Planningtorock emphasizes "queering sound and vision". The music industry has its hierarchies of style, of equipment, of identities. For Jam Rostron, queering music means taking those conventions and deliberately manipulating and subverting them.


'History Gets Ahead of the Story' for Jazz's Cosgrove, Medeski, and Lederer

Jazz drummer Jeff Cosgrove leads brilliant organ player John Medeski and multi-reed master Jeff Lederer through a revelatory recording of songs by William Parker and some just-as-good originals.


A Fresh Look at Free Will and Determinism in Terry Gilliam's '12 Monkeys'

Susanne Kord gets to the heart of the philosophical issues in Terry Gilliam's 1995 time-travel dystopia, 12 Monkeys.


The Devonns' Debut Is a Love Letter to Chicago Soul

Chicago's the Devonns pay tribute the soul heritage of their city with enough personality to not sound just like a replica.


Jaye Jayle's 'Prisyn' Is a Dark Ride Into Electric Night

Jaye Jayle salvage the best materials from Iggy Pop and David Bowie's Berlin-era on Prisyn to construct a powerful and impressive engine all their own.

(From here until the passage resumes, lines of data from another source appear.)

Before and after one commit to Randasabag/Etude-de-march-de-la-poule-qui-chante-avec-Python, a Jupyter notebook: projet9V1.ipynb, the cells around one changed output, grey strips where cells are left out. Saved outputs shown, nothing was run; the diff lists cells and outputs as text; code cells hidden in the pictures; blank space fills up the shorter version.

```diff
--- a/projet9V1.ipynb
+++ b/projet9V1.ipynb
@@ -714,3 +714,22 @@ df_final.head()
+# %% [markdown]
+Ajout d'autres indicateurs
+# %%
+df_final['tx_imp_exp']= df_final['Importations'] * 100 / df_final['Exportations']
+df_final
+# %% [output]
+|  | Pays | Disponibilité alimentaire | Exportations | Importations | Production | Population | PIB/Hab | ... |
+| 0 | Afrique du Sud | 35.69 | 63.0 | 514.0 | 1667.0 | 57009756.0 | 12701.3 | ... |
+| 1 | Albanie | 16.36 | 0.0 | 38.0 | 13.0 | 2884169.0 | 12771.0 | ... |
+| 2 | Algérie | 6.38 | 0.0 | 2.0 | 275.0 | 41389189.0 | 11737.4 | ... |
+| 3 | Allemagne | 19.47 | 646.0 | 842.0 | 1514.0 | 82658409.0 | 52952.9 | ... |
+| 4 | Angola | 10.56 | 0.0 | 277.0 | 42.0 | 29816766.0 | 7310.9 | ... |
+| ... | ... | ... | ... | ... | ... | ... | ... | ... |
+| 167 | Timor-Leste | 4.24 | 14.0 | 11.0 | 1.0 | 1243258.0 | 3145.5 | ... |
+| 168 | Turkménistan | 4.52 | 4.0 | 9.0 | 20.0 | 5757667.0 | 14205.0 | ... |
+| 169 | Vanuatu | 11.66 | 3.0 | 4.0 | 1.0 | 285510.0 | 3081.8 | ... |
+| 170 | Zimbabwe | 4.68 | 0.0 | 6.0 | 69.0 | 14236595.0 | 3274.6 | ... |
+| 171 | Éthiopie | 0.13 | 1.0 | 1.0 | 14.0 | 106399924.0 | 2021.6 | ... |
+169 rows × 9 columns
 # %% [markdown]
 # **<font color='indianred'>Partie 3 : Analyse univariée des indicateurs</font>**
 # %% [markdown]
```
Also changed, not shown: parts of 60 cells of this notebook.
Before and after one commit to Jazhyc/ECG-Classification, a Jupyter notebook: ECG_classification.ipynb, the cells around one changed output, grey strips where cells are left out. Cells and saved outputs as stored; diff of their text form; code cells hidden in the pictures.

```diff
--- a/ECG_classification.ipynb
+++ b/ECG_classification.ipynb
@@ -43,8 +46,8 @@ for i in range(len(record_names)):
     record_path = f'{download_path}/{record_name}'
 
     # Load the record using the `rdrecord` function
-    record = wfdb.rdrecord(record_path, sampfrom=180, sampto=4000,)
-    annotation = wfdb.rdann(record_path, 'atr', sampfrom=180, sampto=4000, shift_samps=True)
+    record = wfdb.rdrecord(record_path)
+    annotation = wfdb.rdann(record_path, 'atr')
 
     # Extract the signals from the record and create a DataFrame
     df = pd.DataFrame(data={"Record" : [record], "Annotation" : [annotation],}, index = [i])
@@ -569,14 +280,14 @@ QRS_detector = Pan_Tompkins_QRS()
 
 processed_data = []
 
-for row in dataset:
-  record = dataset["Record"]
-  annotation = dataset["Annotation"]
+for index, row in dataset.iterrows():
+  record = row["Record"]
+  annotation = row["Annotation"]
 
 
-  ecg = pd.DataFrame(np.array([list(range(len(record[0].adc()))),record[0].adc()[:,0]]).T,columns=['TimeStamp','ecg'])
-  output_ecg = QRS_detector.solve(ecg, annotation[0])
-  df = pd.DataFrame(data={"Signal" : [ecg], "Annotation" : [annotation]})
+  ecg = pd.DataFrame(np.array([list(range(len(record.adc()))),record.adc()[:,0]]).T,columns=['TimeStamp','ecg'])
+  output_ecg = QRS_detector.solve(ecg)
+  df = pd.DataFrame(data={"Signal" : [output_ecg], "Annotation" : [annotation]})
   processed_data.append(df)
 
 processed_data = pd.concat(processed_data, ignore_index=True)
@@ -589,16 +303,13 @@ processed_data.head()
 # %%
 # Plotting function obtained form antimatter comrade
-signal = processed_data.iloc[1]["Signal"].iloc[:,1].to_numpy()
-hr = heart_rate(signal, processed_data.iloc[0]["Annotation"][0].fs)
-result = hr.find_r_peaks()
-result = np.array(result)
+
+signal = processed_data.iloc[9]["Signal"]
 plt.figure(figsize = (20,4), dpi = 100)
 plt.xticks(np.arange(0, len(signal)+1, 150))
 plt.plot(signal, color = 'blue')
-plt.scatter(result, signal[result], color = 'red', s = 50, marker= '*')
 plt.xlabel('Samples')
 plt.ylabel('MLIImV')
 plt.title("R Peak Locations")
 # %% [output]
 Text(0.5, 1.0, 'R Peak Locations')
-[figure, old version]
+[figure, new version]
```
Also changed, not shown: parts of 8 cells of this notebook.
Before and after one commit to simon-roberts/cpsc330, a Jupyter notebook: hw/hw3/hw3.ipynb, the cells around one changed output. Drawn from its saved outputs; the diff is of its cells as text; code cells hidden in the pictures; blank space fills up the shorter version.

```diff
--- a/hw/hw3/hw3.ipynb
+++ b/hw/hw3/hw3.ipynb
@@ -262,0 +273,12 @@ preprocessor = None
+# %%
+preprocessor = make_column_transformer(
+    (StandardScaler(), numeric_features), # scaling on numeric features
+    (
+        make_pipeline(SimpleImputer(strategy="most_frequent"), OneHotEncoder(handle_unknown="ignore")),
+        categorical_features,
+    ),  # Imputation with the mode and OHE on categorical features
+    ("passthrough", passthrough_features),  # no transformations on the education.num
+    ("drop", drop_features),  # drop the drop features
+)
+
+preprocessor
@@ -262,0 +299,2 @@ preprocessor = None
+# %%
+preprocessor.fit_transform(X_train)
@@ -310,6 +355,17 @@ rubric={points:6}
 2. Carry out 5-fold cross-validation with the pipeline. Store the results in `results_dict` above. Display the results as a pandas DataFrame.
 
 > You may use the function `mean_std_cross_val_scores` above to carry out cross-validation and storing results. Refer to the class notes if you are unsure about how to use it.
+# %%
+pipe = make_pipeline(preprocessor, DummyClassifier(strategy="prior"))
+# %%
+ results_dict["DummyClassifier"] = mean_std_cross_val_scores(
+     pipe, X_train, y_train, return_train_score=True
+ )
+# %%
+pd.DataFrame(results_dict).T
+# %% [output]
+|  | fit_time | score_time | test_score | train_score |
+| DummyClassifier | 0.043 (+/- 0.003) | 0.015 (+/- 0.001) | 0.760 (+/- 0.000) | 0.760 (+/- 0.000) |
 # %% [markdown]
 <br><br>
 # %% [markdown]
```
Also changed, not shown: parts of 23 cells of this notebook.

Kathleen Edwards Finds 'Total Freedom'

Kathleen Edwards is back making music after a five-year break, and it was worth the wait. The songs on Total Freedom are lyrically delightful and melodically charming.


HBO's 'Lovecraft Country' Is Heady, Poetic, and Mangled

Laying the everyday experience of Black life in 1950s America against Cthulhuian nightmares, Misha Green and Jordan Peele's Lovecraft Country suggests intriguing parallels that are often lost in its narrative dead-ends.


Jaga Jazzist's 'Pyramid' Is an Earthy, Complex, Jazz-Fusion Throwback

On their first album in five years, Norway's Jaga Jazzist create a smooth but intricate pastiche of styles with Pyramid.


Finding the Light: An Interview with Kathy Sledge

With a timeless voice that's made her the "Queen of Club Quarantine", Grammy-nominated vocalist Kathy Sledge opens up her "Family Room" and delivers new grooves with Horse Meat Disco.


'Bigger Than History: Why Archaeology Matters'

On everything from climate change to gender identity, archaeologists offer vital insight into contemporary issues.


'Avengers: Endgame' Culminates 2010's Pop Culture Phenomenon

Avengers: Endgame features all the expected trappings of a superhero blockbuster alongside surprisingly rich character resolutions to become the most crowd-pleasing finalés to a long-running pop culture series ever made.


Max Richter's 'VOICES' Is an Awe-Inspiring and Heartfelt Soundscape

Choral singing, piano, synths, and an "upside-down" orchestra complement crowd-sourced voices from across the globe on Max Richter's VOICES. It rewards deep listening, and acts as a global rebuke against bigotry, extremism and authoritarianism.

Collapse Expand Reviews

Collapse Expand Features
PM Picks
Collapse Expand Pm Picks

© 1999-2020 All rights reserved.
PopMatters is wholly independent, women-owned and operated.